Five Ways to Survive in Japan
The idea of relocating to a new country is definitely one exciting experience for anybody. You learn and appreciate new culture and customs. It expands your understanding on how other nationalities differ from yours. At some point we get to correct some prejudices we may previously had for that country. On the other hand, it still has its pros and cons which we have to deal with as well.
Looking back at the time I first set foot in the “land of the rising sun” Japan for an English teaching job, it was certainly challenging knowing that it’s completely different from what I used to have back home in Philippines. Most of the concern was how will I survive in a city where everything is constantly at fast pace. But, I won’t deny I was thrilled to come here. A childhood dream finally realized. Little did I know there will be surprises in between. Now, how did I really “survive” it?
Well, here are five ways that helped me make it..
Take the Initiative
When I first got the offer of working in Japan, I was full of doubts.
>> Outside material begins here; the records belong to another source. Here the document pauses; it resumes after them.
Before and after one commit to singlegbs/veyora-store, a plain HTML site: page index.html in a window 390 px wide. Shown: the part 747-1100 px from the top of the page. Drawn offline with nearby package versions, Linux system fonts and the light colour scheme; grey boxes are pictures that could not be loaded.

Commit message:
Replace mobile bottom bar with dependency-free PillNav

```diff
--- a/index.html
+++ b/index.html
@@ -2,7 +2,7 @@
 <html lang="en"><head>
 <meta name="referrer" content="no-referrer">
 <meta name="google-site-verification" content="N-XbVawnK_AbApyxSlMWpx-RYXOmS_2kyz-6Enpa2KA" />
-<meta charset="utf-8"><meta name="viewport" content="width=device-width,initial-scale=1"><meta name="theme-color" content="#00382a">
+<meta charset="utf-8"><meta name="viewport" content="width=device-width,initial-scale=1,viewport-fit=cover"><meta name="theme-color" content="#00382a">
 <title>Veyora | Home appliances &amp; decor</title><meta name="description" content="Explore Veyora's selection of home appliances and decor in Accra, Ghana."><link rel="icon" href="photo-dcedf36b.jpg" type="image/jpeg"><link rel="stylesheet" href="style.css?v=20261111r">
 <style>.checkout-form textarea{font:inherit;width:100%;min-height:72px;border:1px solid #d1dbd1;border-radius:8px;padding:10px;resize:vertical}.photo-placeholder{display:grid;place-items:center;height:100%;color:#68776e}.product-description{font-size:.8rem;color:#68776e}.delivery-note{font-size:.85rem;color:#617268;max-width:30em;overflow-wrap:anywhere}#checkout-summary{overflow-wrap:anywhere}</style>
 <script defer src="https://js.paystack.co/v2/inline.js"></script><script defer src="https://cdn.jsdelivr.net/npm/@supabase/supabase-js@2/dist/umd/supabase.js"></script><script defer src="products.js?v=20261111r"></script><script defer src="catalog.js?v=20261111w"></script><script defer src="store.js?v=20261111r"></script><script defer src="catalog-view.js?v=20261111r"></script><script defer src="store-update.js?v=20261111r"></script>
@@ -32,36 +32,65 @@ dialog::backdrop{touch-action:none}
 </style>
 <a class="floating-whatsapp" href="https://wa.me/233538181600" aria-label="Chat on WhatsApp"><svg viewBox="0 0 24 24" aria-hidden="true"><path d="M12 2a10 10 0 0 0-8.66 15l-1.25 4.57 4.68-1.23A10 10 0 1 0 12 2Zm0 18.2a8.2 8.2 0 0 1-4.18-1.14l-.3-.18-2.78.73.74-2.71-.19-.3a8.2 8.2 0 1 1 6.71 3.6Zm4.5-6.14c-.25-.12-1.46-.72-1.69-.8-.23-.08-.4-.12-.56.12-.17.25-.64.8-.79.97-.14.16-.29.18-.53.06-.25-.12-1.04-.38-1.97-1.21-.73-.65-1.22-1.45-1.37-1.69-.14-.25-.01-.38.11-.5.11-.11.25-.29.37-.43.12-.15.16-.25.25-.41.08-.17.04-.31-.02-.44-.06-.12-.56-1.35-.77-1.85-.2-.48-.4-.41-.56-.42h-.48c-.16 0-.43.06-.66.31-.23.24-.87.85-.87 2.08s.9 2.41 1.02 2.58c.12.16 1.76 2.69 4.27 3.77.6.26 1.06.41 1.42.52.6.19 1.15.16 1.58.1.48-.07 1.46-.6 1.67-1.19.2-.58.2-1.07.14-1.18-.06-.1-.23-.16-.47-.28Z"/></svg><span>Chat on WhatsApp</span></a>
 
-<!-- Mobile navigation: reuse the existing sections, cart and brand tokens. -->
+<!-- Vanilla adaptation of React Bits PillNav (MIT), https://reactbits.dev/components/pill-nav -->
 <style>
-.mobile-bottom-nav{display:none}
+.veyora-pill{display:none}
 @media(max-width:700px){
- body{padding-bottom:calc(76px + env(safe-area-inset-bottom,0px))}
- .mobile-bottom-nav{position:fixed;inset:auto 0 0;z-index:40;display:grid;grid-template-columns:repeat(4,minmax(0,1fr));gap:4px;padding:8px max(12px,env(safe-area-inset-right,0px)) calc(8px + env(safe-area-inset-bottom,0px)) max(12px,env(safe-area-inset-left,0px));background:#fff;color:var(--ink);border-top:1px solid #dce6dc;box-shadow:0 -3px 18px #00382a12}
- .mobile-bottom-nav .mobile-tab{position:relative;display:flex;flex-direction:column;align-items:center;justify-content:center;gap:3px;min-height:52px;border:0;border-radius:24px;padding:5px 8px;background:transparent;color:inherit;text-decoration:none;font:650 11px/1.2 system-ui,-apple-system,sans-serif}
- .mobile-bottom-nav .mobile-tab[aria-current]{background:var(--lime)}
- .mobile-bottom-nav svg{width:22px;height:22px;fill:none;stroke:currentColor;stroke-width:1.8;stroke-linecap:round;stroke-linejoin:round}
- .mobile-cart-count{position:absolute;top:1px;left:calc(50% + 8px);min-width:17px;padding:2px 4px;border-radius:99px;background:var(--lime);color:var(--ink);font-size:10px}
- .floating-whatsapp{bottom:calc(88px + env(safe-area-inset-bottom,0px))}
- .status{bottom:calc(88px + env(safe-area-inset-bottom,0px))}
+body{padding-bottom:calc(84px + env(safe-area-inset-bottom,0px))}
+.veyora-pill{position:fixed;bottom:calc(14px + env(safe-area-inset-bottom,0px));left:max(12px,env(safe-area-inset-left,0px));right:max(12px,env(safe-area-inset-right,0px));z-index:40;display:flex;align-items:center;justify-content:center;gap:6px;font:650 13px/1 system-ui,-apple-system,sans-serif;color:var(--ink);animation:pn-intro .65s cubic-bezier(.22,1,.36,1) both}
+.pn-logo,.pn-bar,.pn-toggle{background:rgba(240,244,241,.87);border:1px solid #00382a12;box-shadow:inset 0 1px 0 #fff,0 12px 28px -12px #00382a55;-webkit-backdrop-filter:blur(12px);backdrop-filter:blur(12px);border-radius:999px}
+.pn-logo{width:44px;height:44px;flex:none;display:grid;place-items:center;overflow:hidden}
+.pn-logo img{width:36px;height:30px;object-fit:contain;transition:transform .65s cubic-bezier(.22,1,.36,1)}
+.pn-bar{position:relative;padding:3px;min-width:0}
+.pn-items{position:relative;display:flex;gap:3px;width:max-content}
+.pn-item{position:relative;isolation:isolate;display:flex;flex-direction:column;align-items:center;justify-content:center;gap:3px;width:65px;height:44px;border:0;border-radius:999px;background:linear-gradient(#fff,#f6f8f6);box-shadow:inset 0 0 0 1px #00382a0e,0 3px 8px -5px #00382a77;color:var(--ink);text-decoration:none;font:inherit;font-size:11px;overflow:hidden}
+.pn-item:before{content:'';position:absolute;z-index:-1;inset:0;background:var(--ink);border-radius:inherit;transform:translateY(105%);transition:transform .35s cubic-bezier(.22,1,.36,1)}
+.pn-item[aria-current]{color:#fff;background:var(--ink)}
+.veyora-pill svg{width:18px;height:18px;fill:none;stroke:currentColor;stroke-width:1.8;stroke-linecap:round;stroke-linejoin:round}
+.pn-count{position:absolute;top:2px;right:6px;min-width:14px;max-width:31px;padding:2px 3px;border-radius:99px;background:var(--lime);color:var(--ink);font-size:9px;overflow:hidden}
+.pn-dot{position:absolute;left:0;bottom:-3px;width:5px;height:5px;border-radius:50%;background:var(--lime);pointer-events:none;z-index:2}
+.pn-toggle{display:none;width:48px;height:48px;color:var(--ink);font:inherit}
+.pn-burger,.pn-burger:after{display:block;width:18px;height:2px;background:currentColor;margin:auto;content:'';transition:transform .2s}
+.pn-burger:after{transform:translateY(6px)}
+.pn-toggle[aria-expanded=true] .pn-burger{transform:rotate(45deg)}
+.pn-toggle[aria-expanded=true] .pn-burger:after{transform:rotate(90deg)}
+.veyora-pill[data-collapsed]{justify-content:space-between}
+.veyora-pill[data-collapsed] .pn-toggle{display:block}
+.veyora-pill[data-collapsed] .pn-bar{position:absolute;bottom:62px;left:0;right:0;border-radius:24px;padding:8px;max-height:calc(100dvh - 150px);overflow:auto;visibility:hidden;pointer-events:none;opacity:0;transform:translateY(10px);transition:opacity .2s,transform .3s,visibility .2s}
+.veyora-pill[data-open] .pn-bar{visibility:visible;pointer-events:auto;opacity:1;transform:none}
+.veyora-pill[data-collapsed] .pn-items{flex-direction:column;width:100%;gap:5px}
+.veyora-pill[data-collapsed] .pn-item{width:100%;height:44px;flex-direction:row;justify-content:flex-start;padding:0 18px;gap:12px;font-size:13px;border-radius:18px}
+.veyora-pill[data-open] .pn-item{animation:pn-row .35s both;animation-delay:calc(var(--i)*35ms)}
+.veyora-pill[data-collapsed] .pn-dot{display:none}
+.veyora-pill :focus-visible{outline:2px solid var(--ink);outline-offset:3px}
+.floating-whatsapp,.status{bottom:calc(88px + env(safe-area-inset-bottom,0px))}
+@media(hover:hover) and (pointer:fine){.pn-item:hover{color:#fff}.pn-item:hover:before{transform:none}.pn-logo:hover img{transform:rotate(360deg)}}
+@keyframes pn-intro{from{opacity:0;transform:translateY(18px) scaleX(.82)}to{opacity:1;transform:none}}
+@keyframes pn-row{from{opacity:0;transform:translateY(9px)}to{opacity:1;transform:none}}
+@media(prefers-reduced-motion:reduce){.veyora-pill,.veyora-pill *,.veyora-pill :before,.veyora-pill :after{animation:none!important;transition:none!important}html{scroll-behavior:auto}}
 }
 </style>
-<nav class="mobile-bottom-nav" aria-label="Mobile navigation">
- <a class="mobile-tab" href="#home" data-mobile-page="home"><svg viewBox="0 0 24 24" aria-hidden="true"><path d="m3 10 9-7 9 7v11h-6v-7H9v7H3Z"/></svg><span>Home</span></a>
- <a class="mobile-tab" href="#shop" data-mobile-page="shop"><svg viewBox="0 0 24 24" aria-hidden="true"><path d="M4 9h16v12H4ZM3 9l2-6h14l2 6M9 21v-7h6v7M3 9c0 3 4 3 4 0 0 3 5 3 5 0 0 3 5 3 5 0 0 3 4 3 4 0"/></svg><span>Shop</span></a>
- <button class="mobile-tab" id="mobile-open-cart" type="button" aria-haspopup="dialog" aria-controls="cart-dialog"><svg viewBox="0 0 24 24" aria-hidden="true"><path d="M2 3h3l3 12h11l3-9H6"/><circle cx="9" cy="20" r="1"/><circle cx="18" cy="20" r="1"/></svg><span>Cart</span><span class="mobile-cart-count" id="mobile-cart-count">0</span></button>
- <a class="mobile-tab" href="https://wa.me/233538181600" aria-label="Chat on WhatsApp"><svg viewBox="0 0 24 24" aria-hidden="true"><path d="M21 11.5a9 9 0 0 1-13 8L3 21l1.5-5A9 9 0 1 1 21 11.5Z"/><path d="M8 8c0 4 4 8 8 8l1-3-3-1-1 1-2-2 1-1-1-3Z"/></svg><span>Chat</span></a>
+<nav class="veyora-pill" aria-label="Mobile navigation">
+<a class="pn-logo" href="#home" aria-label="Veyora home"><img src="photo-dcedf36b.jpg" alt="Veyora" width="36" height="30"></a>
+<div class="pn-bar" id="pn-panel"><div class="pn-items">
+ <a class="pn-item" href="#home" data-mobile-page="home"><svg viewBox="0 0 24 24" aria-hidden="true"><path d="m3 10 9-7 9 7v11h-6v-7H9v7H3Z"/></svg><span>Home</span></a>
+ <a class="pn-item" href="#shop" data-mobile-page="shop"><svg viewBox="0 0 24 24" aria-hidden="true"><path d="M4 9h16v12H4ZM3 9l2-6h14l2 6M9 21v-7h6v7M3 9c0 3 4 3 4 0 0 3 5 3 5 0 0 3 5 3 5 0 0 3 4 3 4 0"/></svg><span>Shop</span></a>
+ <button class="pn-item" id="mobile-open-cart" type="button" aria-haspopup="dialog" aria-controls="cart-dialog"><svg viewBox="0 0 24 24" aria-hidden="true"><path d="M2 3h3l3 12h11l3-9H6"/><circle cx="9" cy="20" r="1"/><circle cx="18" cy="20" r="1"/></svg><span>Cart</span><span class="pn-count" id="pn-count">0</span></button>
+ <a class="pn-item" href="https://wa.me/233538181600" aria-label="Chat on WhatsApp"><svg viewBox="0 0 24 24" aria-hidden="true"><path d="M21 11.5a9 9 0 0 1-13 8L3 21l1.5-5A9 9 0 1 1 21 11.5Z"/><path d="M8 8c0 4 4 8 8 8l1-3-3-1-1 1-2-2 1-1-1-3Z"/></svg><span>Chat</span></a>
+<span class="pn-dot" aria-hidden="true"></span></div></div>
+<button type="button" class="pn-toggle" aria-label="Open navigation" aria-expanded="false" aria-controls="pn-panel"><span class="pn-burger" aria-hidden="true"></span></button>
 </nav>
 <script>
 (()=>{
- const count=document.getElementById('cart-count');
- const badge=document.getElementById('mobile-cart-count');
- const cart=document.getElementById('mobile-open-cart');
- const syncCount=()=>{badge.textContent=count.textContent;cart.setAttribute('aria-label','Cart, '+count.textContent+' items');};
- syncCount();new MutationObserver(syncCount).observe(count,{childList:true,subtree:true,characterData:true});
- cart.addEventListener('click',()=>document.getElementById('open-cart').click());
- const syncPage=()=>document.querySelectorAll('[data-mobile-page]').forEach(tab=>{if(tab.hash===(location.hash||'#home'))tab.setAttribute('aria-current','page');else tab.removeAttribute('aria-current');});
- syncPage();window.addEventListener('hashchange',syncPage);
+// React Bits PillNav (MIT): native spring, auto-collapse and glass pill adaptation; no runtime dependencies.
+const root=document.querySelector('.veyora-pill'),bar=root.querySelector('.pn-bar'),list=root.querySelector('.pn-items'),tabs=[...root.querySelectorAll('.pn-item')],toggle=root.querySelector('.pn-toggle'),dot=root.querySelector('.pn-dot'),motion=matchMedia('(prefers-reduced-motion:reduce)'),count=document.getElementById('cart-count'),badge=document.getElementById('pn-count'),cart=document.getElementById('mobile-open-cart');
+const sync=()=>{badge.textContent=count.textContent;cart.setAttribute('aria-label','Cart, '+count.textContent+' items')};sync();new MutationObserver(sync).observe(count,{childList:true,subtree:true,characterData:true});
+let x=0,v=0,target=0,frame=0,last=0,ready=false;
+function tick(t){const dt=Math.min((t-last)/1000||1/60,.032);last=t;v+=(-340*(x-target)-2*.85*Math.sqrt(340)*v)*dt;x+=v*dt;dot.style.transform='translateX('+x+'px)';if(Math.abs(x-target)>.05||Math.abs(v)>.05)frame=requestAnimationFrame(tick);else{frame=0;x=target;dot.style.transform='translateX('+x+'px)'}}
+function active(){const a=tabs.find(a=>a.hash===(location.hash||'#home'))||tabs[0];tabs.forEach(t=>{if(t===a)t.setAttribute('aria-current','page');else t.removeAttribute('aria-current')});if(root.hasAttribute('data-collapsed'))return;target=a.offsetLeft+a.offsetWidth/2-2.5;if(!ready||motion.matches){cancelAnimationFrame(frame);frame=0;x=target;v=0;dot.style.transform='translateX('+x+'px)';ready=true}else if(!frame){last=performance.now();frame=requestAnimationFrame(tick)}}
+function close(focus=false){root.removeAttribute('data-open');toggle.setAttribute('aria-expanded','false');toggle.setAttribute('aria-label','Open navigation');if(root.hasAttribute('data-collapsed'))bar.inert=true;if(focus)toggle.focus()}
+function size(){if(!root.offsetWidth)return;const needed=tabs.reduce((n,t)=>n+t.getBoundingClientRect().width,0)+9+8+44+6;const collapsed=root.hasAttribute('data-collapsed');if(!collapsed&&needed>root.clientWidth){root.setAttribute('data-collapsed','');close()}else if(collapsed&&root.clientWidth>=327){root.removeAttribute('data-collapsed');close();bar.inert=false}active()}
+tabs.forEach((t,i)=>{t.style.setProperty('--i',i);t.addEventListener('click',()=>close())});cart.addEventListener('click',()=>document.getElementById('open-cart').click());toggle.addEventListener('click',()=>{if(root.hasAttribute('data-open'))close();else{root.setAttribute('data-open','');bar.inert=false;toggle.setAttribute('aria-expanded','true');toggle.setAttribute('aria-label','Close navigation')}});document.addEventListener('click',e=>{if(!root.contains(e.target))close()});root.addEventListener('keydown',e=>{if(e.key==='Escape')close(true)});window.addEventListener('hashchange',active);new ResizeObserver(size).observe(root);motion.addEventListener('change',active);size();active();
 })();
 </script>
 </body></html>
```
I was entirely asking myself questions of “how”. InitiaIly, I don’t speak Japanese and of course I’m not familiar with the culture and customs practiced here. But after three months of staying in Tokyo, I came to my senses. If other foreign tourists made it then why wouldn’t I?
So here’s the deal. I realized that we need to always be proactive and consistently take an initiative on things we would want to achieve. It goes similarly with living in a new country. Everything I’ve learned so far here was primarily because I took the risk of doing the things that would help me in living Tokyo. I did my own research on how to use the city’s transportation system and how to purchase items in convenience shops and supermarkets.
Keep an Open Mind
The fact of moving to a new place, everything is undoubtedly new. Immersing yourself in a foreign place requires a lot of patience. I was of course reluctant to change some of the things I previously thought was “OK”. There was this certain instance when I was in an Izakaya with a Japanese friend and I had to hang my coat in a hanger however, it was placed quite higher than my arms could reach. So, I stepped on the bench without taking my shoes off which was a big mistake. Japanese considers it a rude behavior for it defeats their manner of keeping things clean. Of course I asked and explained to my friend that it was okey to do that in my country only if it’s necessary. But I realized that I’m not in my country. Likewise, Philippines and Japan are different. So, I set aside those differences and deal with what’s on the table and welcomed new knowledge with humility.
Learn the Language
For most tourist visiting a country, having a language guide book or language app is necessary to get by. Not only it allows you to make yourself understood by locals but it could also be an additional skill to have. I took the former quite seriously though.
Apparently, I did learn some basic Japanese expressions however, it has its own asperity particularly with vocabularies since I have shorter memory now that I got older (I’m still in my 20’s though). I had to take notes from time to time. Good thing people here are enthusiastic to help you understand some difficult expressions. So it was fun learning the language naturally plus you get to expand your understanding on the country itself.
The main point here is, language is definitely what makes us connect with people. And to live in a new environment requires us to adapt to whatever is necessary for survival.
A year living in Japan also gave me some fair share of culture shocks too. You would feel alienated most of the time. It’s as if you are an non-existent outsider. So what I did, I studied how Japanese behave. These includes the gestures they make and the common expressions they use for certain situations which I’m really keen on even up to this time. I’ve experienced being stared at probably because they knew I was foreign. However, as time goes by I get to acquire certain Japanese manners naturally and it felt great because it was self-taught. So blend in as much possible.
Don’t Lose the Humor
I don’t mean you have to be a clown or anything to that matter. We all know how shy Japanese are, so starting or keeping a conversation is quite a challenge. Obviously we all have jokes we enjoy back home but it really won’t matter though especially with what I experienced here. As you translate jokes it inevitably lose its effect.
Maintaining a lively atmosphere is an advantage. I’m more on a talkative person so I had to minimize it (a bit hard actually) since it’s been quite of a struggle starting a conversation with a Japanese knowing for a fact that they are shy by nature. But keeping a friendly vibe would definitely take you further.